Circular Economy – making the most of waste

The circular economy means that we need to change our thinking from the ‘buy-use-throw away’ model to a more sustainable culture. The life cycle of a product needs to be planned from the manufacturing until the end of its use, and products should to stay in circulation rather than thrown away. Waste management is naturally a very important part of the circular economy.
The European Parliament has just approved the so-called Waste Package at its plenary in Strasbourg. “With the new targets for recycling and landfilling, we have clearly pointed the way to the future: our raw materials must be kept in circulation”, said the EPP Group negotiator for the Waste Package, Karl-Heinz Florenz MEP.

“We have substantially improved environmental and climate protection, by reducing landfill amongst others, and at the same time we have put together an economic package for 80,000 potential new jobs and billions in economic growth. Competitiveness and sustainable growth are two sides of the same coin. Europe cannot afford to lose 2.5 billion tons of raw materials due to miserable waste management, especially because of rising raw material costs”, he said.

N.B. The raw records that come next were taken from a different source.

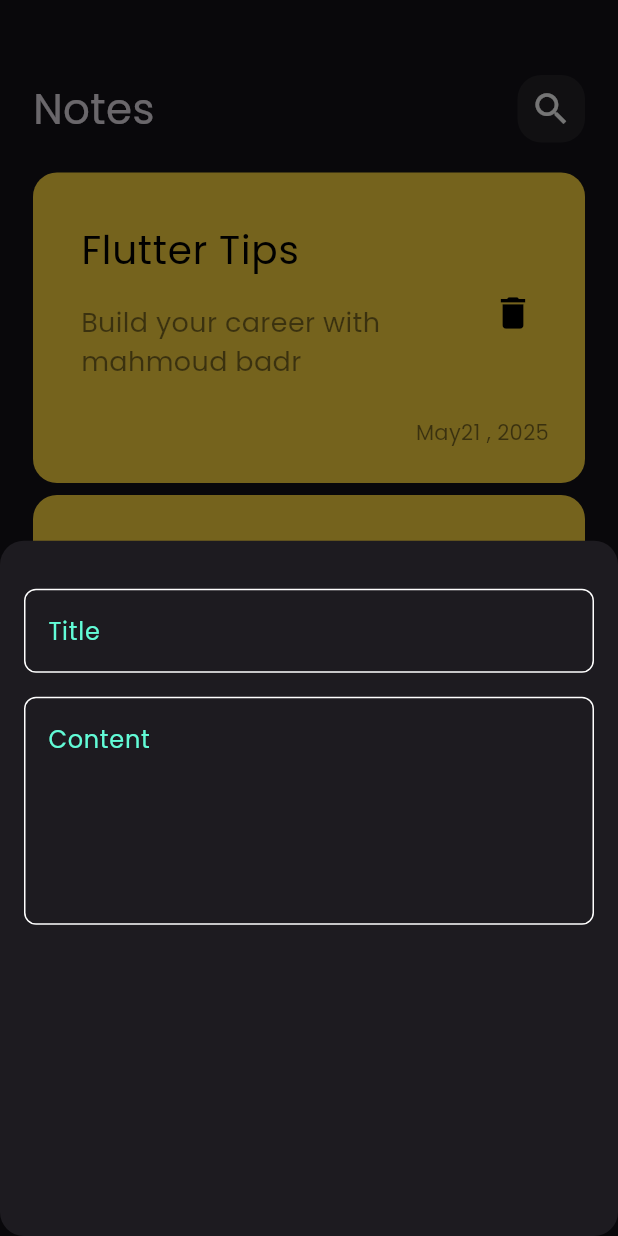
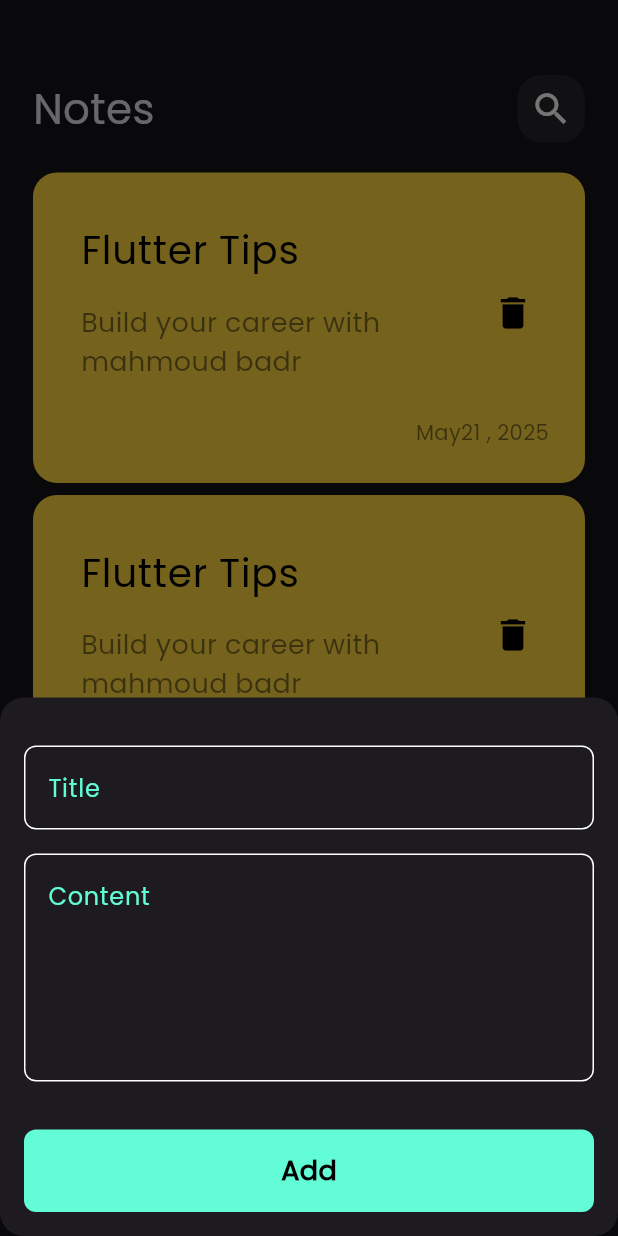
Before and after one commit to mahmoudbadr2/new-note-app-, a Flutter app: the screen it shows after launch, after a tap on the "add" icon, on a phone screen of 412 x 824 dp. Run offline on Flutter 3.47's test engine with Material 3 defaults, Android fonts, the phone set to English and light mode, and no system bars.

Commit message:
finish notes bottom sheet

```diff
--- a/lib/views/widges/add_note_bottom_sheet.dart
+++ b/lib/views/widges/add_note_bottom_sheet.dart
@@ -1,4 +1,5 @@
 import 'package:flutter/material.dart';
+import 'package:note_app/views/widges/custom_bottom.dart';
 import 'package:note_app/views/widges/custom_text_field.dart';
 
 class AddNoteBottomSheet extends StatelessWidget {
@@ -8,13 +9,18 @@ class AddNoteBottomSheet extends StatelessWidget {
   Widget build(BuildContext context) {
     return Padding(
       padding: const EdgeInsets.symmetric(horizontal: 16),
+      child: SingleChildScrollView(
         child: Column(
           children: const [
             SizedBox(height: 32),
             CustomTextField(hint: 'Title'),
             SizedBox(height: 16),
             CustomTextField(hint: 'Content', maxLine: 5),
+            SizedBox(height: 32),
+            CustomBottom(),
+            SizedBox(height: 16),
           ],
+        ),
       ),
     );
   }
--- /dev/null
+++ b/lib/views/widges/custom_bottom.dart
@@ -0,0 +1,28 @@
+import 'package:flutter/material.dart';
+import 'package:note_app/constants.dart';
+
+class CustomBottom extends StatelessWidget {
+  const CustomBottom({super.key});
+
+  @override
+  Widget build(BuildContext context) {
+    return Container(
+      width: MediaQuery.of(context).size.width,
+      height: 55,
+      decoration: BoxDecoration(
+        color: KPrimaryColor,
+        borderRadius: BorderRadius.circular(8),
+      ),
+      child: const Center(
+        child: Text(
+          'Add',
+          style: TextStyle(
+            color: Colors.black,
+            fontSize: 18,
+            fontWeight: FontWeight.w600,
+          ),
+        ),
+      ),
+    );
+  }
+}
```
Lines whose indentation alone changed are shown as unchanged.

“Clear, harmonised definitions and a consistent calculation method for the recycling targets were a central concern for me. Only if all Member countries use the same method, can the recycling results be comparable. Currently, most of them use the method that best suits them – a big loophole that we managed to close”, Florenz pointed out.

The Waste Package consists of four Reports: the Waste Framework Directive, the Packaging and Packaging Waste Directive, the Landfill Directive as well as the End-Of-Life Vehicles, Batteries and Accumulators and Waste Batteries and Waste Electrical and Electronic Equipment Directive.

The Waste Package sets clear targets for the reduction of waste:
Municipal waste: recycled or prepared for re-use: 55% by 2025, 60% by 2030 and 65% by 2035 (with a derogation of five years for 10 Member States);
Member States will have to set up a separate collection for textiles and hazardous waste from households by 2025 and ensure that bio-waste is collected separately by 2024;
Packaging materials: 65% recycling rate by 2025 and 70% by 2030 with additional material specific targets which encourage the use of recyclable and reusable packaging;
Landfilling limited to 10%, (with a derogation of five years for 10 Member States) although all waste suitable for recycling or other recovery, in particular in municipal waste, shall not be accepted in a landfill by 2030;
Food waste: non-binding 30% reduction by 2025 and 50% by 2050, with a review clause at the end of 2023 for a possible binding target by 2030.